#### What you need to do
Please print each record below exactly as it is written.

#### Entries shown
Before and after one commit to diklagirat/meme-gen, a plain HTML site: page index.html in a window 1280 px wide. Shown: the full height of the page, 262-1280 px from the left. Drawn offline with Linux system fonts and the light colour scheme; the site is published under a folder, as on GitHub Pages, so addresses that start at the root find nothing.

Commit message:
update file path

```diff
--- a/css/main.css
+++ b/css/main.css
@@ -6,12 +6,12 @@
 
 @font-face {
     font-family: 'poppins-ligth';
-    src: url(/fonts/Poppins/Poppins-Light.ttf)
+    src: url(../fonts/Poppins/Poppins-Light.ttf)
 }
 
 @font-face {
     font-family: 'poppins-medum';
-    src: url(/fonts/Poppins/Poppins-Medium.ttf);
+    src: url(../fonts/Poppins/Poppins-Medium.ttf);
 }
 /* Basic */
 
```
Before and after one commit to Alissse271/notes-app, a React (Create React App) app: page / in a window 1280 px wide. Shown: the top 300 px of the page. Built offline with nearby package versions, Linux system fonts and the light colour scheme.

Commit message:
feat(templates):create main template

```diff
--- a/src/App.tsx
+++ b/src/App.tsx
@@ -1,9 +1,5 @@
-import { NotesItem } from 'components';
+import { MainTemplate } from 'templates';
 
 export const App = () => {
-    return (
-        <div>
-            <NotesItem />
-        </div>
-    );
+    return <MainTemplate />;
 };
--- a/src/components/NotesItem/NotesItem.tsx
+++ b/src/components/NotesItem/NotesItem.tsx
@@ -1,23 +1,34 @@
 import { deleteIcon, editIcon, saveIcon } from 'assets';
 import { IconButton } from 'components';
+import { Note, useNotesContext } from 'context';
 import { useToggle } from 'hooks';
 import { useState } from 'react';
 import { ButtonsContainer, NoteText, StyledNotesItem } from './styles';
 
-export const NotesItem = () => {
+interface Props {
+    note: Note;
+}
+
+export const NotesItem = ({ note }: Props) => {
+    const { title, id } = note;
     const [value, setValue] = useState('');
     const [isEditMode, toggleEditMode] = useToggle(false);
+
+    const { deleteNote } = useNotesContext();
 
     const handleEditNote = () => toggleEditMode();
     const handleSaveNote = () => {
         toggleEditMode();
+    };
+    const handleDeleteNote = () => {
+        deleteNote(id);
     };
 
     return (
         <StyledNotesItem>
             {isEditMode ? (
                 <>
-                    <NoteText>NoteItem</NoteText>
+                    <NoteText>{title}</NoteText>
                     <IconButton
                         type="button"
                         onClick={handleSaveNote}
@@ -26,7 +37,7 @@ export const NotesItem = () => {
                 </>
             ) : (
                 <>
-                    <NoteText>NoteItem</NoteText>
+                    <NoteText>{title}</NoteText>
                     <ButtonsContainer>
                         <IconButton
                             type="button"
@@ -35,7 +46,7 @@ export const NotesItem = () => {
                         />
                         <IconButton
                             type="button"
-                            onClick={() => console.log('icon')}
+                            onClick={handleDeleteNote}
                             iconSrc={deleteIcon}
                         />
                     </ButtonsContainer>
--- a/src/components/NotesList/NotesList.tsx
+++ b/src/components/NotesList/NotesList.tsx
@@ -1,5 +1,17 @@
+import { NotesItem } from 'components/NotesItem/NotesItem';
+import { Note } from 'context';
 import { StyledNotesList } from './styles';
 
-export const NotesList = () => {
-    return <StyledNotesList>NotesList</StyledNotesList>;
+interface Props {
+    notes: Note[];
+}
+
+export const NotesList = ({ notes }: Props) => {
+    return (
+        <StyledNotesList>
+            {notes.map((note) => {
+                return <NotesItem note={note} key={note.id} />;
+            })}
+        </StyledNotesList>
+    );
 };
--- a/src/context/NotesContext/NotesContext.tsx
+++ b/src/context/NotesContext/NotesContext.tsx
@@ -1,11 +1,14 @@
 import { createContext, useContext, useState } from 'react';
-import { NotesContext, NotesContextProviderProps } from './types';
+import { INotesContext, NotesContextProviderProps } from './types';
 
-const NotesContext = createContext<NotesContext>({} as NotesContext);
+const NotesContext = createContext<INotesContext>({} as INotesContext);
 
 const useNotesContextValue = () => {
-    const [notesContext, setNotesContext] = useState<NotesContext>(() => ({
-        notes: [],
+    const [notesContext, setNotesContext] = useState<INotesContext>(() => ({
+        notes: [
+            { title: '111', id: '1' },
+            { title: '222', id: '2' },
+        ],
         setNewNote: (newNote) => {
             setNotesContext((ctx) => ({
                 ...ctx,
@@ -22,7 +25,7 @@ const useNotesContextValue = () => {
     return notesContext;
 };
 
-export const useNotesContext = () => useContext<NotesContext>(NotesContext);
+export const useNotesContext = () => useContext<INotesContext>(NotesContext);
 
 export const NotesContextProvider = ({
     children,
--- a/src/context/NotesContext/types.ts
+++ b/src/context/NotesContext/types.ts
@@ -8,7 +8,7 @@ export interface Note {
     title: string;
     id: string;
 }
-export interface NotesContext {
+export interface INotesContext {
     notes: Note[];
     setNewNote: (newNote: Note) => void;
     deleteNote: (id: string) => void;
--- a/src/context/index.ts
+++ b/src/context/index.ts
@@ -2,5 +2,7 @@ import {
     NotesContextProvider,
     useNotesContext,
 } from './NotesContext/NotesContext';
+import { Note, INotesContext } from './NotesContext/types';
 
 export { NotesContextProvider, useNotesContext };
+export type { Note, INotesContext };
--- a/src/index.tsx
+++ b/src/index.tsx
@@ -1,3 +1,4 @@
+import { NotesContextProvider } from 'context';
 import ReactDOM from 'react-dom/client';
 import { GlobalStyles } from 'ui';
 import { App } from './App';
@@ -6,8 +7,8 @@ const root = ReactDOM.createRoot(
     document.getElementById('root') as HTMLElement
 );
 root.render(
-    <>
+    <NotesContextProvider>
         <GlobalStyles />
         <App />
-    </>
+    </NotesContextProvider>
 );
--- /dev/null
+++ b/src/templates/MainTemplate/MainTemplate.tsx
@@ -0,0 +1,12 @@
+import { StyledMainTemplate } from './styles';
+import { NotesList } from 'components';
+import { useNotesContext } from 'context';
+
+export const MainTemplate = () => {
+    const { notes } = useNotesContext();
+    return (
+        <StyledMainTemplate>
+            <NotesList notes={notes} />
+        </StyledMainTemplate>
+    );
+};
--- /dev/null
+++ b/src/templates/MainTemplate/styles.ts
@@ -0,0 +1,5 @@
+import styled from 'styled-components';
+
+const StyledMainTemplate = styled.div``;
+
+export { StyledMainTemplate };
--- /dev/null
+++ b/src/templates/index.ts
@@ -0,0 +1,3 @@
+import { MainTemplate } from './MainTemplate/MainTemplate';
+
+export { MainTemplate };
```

#### Exercise result
Before and after one commit to diklagirat/meme-gen, a plain HTML site: page index.html in a window 1280 px wide. Shown: the full height of the page, 262-1280 px from the left. Drawn offline with Linux system fonts and the light colour scheme; the site is published under a folder, as on GitHub Pages, so addresses that start at the root find nothing.

Commit message:
update file path

```diff
--- a/css/main.css
+++ b/css/main.css
@@ -6,12 +6,12 @@
 
 @font-face {
     font-family: 'poppins-ligth';
-    src: url(/fonts/Poppins/Poppins-Light.ttf)
+    src: url(../fonts/Poppins/Poppins-Light.ttf)
 }
 
 @font-face {
     font-family: 'poppins-medum';
-    src: url(/fonts/Poppins/Poppins-Medium.ttf);
+    src: url(../fonts/Poppins/Poppins-Medium.ttf);
 }
 /* Basic */
 
```
Before and after one commit to Alissse271/notes-app, a React (Create React App) app: page / in a window 1280 px wide. Shown: the top 300 px of the page. Built offline with nearby package versions, Linux system fonts and the light colour scheme.

Commit message:
feat(templates):create main template

```diff
--- a/src/App.tsx
+++ b/src/App.tsx
@@ -1,9 +1,5 @@
-import { NotesItem } from 'components';
+import { MainTemplate } from 'templates';
 
 export const App = () => {
-    return (
-        <div>
-            <NotesItem />
-        </div>
-    );
+    return <MainTemplate />;
 };
--- a/src/components/NotesItem/NotesItem.tsx
+++ b/src/components/NotesItem/NotesItem.tsx
@@ -1,23 +1,34 @@
 import { deleteIcon, editIcon, saveIcon } from 'assets';
 import { IconButton } from 'components';
+import { Note, useNotesContext } from 'context';
 import { useToggle } from 'hooks';
 import { useState } from 'react';
 import { ButtonsContainer, NoteText, StyledNotesItem } from './styles';
 
-export const NotesItem = () => {
+interface Props {
+    note: Note;
+}
+
+export const NotesItem = ({ note }: Props) => {
+    const { title, id } = note;
     const [value, setValue] = useState('');
     const [isEditMode, toggleEditMode] = useToggle(false);
+
+    const { deleteNote } = useNotesContext();
 
     const handleEditNote = () => toggleEditMode();
     const handleSaveNote = () => {
         toggleEditMode();
+    };
+    const handleDeleteNote = () => {
+        deleteNote(id);
     };
 
     return (
         <StyledNotesItem>
             {isEditMode ? (
                 <>
-                    <NoteText>NoteItem</NoteText>
+                    <NoteText>{title}</NoteText>
                     <IconButton
                         type="button"
                         onClick={handleSaveNote}
@@ -26,7 +37,7 @@ export const NotesItem = () => {
                 </>
             ) : (
                 <>
-                    <NoteText>NoteItem</NoteText>
+                    <NoteText>{title}</NoteText>
                     <ButtonsContainer>
                         <IconButton
                             type="button"
@@ -35,7 +46,7 @@ export const NotesItem = () => {
                         />
                         <IconButton
                             type="button"
-                            onClick={() => console.log('icon')}
+                            onClick={handleDeleteNote}
                             iconSrc={deleteIcon}
                         />
                     </ButtonsContainer>
--- a/src/components/NotesList/NotesList.tsx
+++ b/src/components/NotesList/NotesList.tsx
@@ -1,5 +1,17 @@
+import { NotesItem } from 'components/NotesItem/NotesItem';
+import { Note } from 'context';
 import { StyledNotesList } from './styles';
 
-export const NotesList = () => {
-    return <StyledNotesList>NotesList</StyledNotesList>;
+interface Props {
+    notes: Note[];
+}
+
+export const NotesList = ({ notes }: Props) => {
+    return (
+        <StyledNotesList>
+            {notes.map((note) => {
+                return <NotesItem note={note} key={note.id} />;
+            })}
+        </StyledNotesList>
+    );
 };
--- a/src/context/NotesContext/NotesContext.tsx
+++ b/src/context/NotesContext/NotesContext.tsx
@@ -1,11 +1,14 @@
 import { createContext, useContext, useState } from 'react';
-import { NotesContext, NotesContextProviderProps } from './types';
+import { INotesContext, NotesContextProviderProps } from './types';
 
-const NotesContext = createContext<NotesContext>({} as NotesContext);
+const NotesContext = createContext<INotesContext>({} as INotesContext);
 
 const useNotesContextValue = () => {
-    const [notesContext, setNotesContext] = useState<NotesContext>(() => ({
-        notes: [],
+    const [notesContext, setNotesContext] = useState<INotesContext>(() => ({
+        notes: [
+            { title: '111', id: '1' },
+            { title: '222', id: '2' },
+        ],
         setNewNote: (newNote) => {
             setNotesContext((ctx) => ({
                 ...ctx,
@@ -22,7 +25,7 @@ const useNotesContextValue = () => {
     return notesContext;
 };
 
-export const useNotesContext = () => useContext<NotesContext>(NotesContext);
+export const useNotesContext = () => useContext<INotesContext>(NotesContext);
 
 export const NotesContextProvider = ({
     children,
--- a/src/context/NotesContext/types.ts
+++ b/src/context/NotesContext/types.ts
@@ -8,7 +8,7 @@ export interface Note {
     title: string;
     id: string;
 }
-export interface NotesContext {
+export interface INotesContext {
     notes: Note[];
     setNewNote: (newNote: Note) => void;
     deleteNote: (id: string) => void;
--- a/src/context/index.ts
+++ b/src/context/index.ts
@@ -2,5 +2,7 @@ import {
     NotesContextProvider,
     useNotesContext,
 } from './NotesContext/NotesContext';
+import { Note, INotesContext } from './NotesContext/types';
 
 export { NotesContextProvider, useNotesContext };
+export type { Note, INotesContext };
--- a/src/index.tsx
+++ b/src/index.tsx
@@ -1,3 +1,4 @@
+import { NotesContextProvider } from 'context';
 import ReactDOM from 'react-dom/client';
 import { GlobalStyles } from 'ui';
 import { App } from './App';
@@ -6,8 +7,8 @@ const root = ReactDOM.createRoot(
     document.getElementById('root') as HTMLElement
 );
 root.render(
-    <>
+    <NotesContextProvider>
         <GlobalStyles />
         <App />
-    </>
+    </NotesContextProvider>
 );
--- /dev/null
+++ b/src/templates/MainTemplate/MainTemplate.tsx
@@ -0,0 +1,12 @@
+import { StyledMainTemplate } from './styles';
+import { NotesList } from 'components';
+import { useNotesContext } from 'context';
+
+export const MainTemplate = () => {
+    const { notes } = useNotesContext();
+    return (
+        <StyledMainTemplate>
+            <NotesList notes={notes} />
+        </StyledMainTemplate>
+    );
+};
--- /dev/null
+++ b/src/templates/MainTemplate/styles.ts
@@ -0,0 +1,5 @@
+import styled from 'styled-components';
+
+const StyledMainTemplate = styled.div``;
+
+export { StyledMainTemplate };
--- /dev/null
+++ b/src/templates/index.ts
@@ -0,0 +1,3 @@
+import { MainTemplate } from './MainTemplate/MainTemplate';
+
+export { MainTemplate };
```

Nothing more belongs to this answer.